Cappagh Hospital in Dublin is not an acute hospital. It is the national orthopaedic hospital, with 159 beds, and seven state of the art operating theatres. It is where you go when you need an operation on your bones, or muscles.
It does not accept, and is not equipped to handle, Covid patients.
However, at the beginning of the pandemic, it became an overflow hospital for the Mater, accepting many acute trauma patients from the Mater to make space in that hospital for covid patients.
As case numbers surged over Christmas, many staff at Cappagh expected to work through Christmas, accepting overflow patients from the Mater once more, as case numbers surged. They were shocked and surprised when they heard that Cappagh hospital was instead to be closed down over Christmas, with its 159 beds. The hospital remains closed today, according to a staff member who spoke to Gript.
The staff member said that he was moved to contact Gript after hearing on the radio that the Mater Hospital was calling on the public to avoid its emergency department:
Meanwhile, the Mater Hospital in north Dublin has called on the public to avoid its emergency department due to the “extreme pressure” it is under.

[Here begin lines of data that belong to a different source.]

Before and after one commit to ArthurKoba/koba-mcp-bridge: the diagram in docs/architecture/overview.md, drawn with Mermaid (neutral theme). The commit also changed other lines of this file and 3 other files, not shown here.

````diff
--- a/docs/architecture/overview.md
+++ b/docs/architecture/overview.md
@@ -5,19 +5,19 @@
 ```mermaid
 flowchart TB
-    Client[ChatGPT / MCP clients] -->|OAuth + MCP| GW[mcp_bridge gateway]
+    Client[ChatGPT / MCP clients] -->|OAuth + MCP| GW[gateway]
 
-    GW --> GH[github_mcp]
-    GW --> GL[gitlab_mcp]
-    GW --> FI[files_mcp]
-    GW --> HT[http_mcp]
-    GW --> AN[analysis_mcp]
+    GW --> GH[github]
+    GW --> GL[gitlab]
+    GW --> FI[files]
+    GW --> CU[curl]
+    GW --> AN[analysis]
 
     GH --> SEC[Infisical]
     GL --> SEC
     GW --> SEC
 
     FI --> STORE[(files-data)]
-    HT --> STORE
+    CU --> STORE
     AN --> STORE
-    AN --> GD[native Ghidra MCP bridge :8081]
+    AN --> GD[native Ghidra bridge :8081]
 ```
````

In a statement, the hospital said that the current Covid wave, together with high numbers of ED presentations and ongoing staff absences due to Covid isolation, means that patients with non-urgent conditions are experiencing lengthy waiting times to be seen.
On the evening of New Year’s Eve, the Mater had 47 Covid-19 patients, the second highest number in the State. At the same time, the hospital had one intensive care bed free.

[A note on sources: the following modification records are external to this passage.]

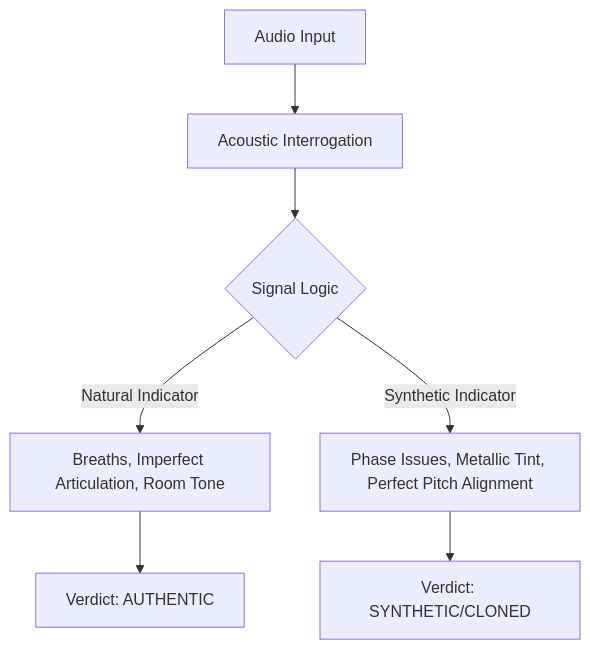
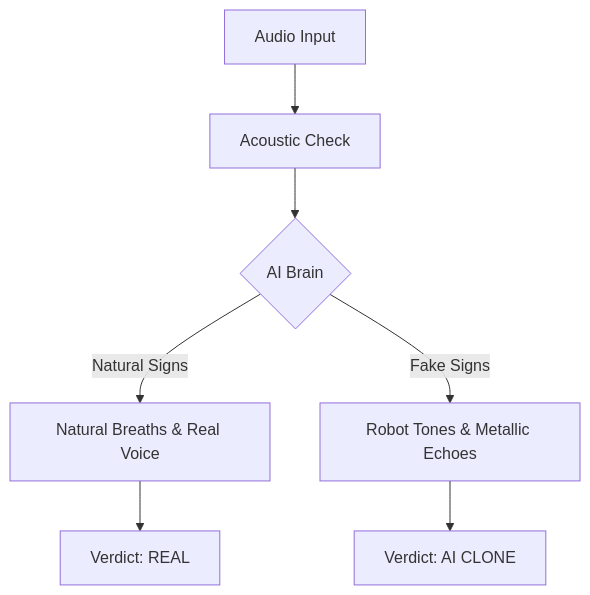
Before and after one commit to jiviteshreddy44-netizen/proofyyy: the third of 3 diagrams in README.md, drawn with Mermaid. The commit also changed other lines of this file, not shown here.

Commit message:
Update README: Strict core features and simple language with flow charts

````diff
--- a/README.md
+++ b/README.md
@@ -61,9 +60,9 @@
 ```mermaid
 graph TD
-    A[Audio Input] --> B[Acoustic Interrogation]
-    B --> C{Signal Logic}
-    C -->|Natural Indicator| D[Breaths, Imperfect Articulation, Room Tone]
-    C -->|Synthetic Indicator| E[Phase Issues, Metallic Tint, Perfect Pitch Alignment]
-    D --> F[Verdict: AUTHENTIC]
-    E --> G[Verdict: SYNTHETIC/CLONED]
+    A[Audio Input] --> B[Acoustic Check]
+    B --> C{AI Brain}
+    C -->|Natural Signs| D[Natural Breaths & Real Voice]
+    C -->|Fake Signs| E[Robot Tones & Metallic Echoes]
+    D --> F[Verdict: REAL]
+    E --> G[Verdict: AI CLONE]
 ```
````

“This makes no sense to me”, the staff member who spoke to Gript said. “On the radio, we’re hearing that the hospital system is approaching crisis, breaking point, shutting down A&E, and all the rest of it, and here we are, with 159 beds, and not one person in any of them, when we could be helping take some of the pressure off”

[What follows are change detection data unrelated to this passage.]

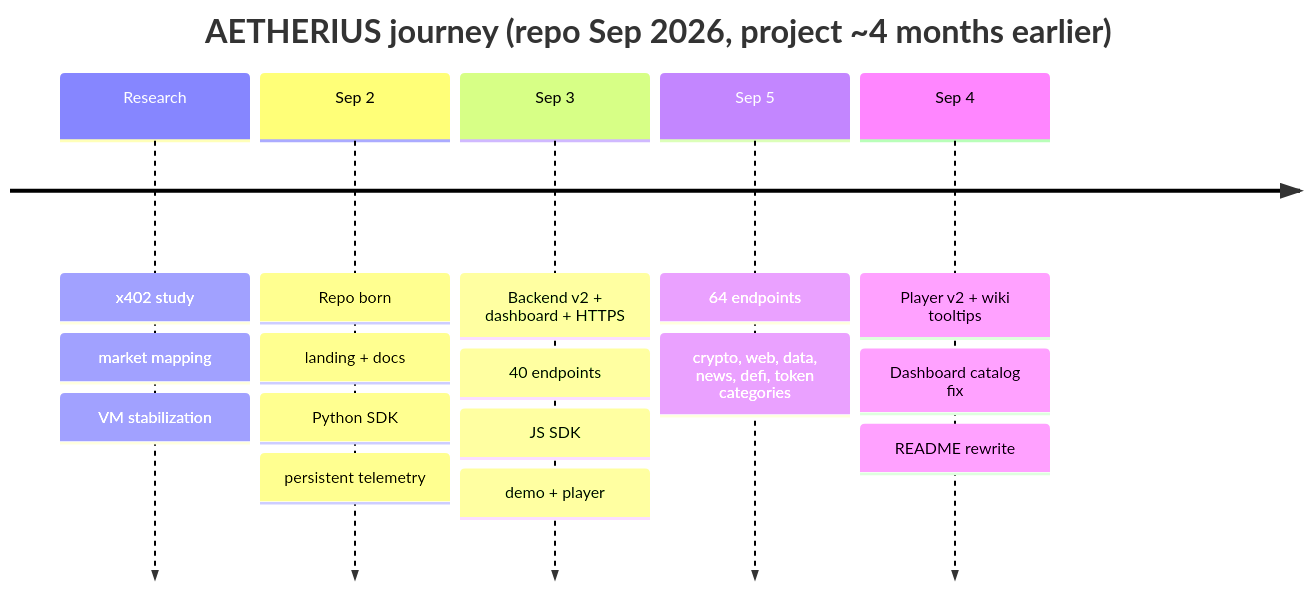
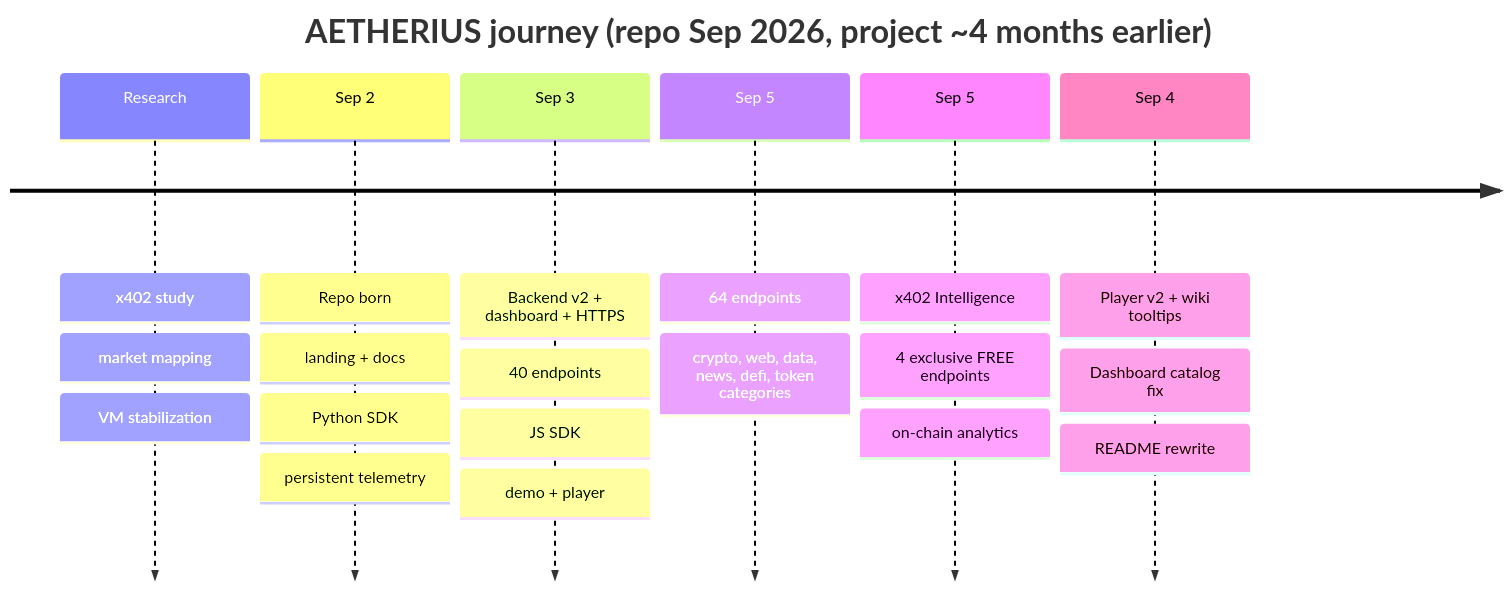
Before and after one commit to wilnowilx/aetheriusxapi: the diagram in README.md, drawn with Mermaid. The commit also changed other lines of this file, not shown here.

Commit message:
feat: README v2.1 — x402 Intelligence section, 68 endpoints, fix branding (x = x402 not 'no API'), fix broken links, mainnet status ✅

````diff
--- a/README.md
+++ b/README.md
@@ -83,9 +86,10 @@
 ```mermaid
 timeline
     title AETHERIUS journey (repo Sep 2026, project ~4 months earlier)
     Research : x402 study : market mapping : VM stabilization
     Sep 2 : Repo born : landing + docs : Python SDK : persistent telemetry
     Sep 3 : Backend v2 + dashboard + HTTPS : 40 endpoints : JS SDK : demo + player
     Sep 5 : 64 endpoints : crypto, web, data, news, defi, token categories
+    Sep 5 : x402 Intelligence : 4 exclusive FREE endpoints : on-chain analytics
     Sep 4 : Player v2 + wiki tooltips : Dashboard catalog fix : README rewrite
 ```
````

“This is how it was done at the start of the pandemic. We took all the acute orthopaedic cases, freeing up beds and nurses in the Mater. We could do the same today, but we’re sitting closed”.
The type of patient who could be easily transferred to Cappagh, were it open, are those with fractures, muscle tears, or other injuries to bone or muscle, Gript understands. Such injuries tend to present at a relatively constant number over the course of a year, unlike colds, flus, and other seasonal illnesses. At any given time, patients with such injuries might occupy 20-50 beds in the Mater, and other major hospitals.
At the beginning of the pandemic, the Irish Government was so eager for additional bed capacity that it purchased the right to use beds in private hospitals. Not all of these beds, or indeed many of them, were ultimately used.
The staff member who spoke to Gript said that in his estimation, the closure of Cappagh at a time of purported crisis made little sense.
“It’s odd watching the news and they’re saying crisis, crisis, crisis, and we’re sitting here with empty beds. If there was a crisis, surely they’d be using our beds. And if there is a crisis, and they are not using our beds, then someone needs to be fired yesterday”.
Gript Media approached the HSE with questions about the closure of Cappagh Hospital and offered 24 hours for a reply before publication.
At this hour, no such reply has been received. Should that change, we will update this piece.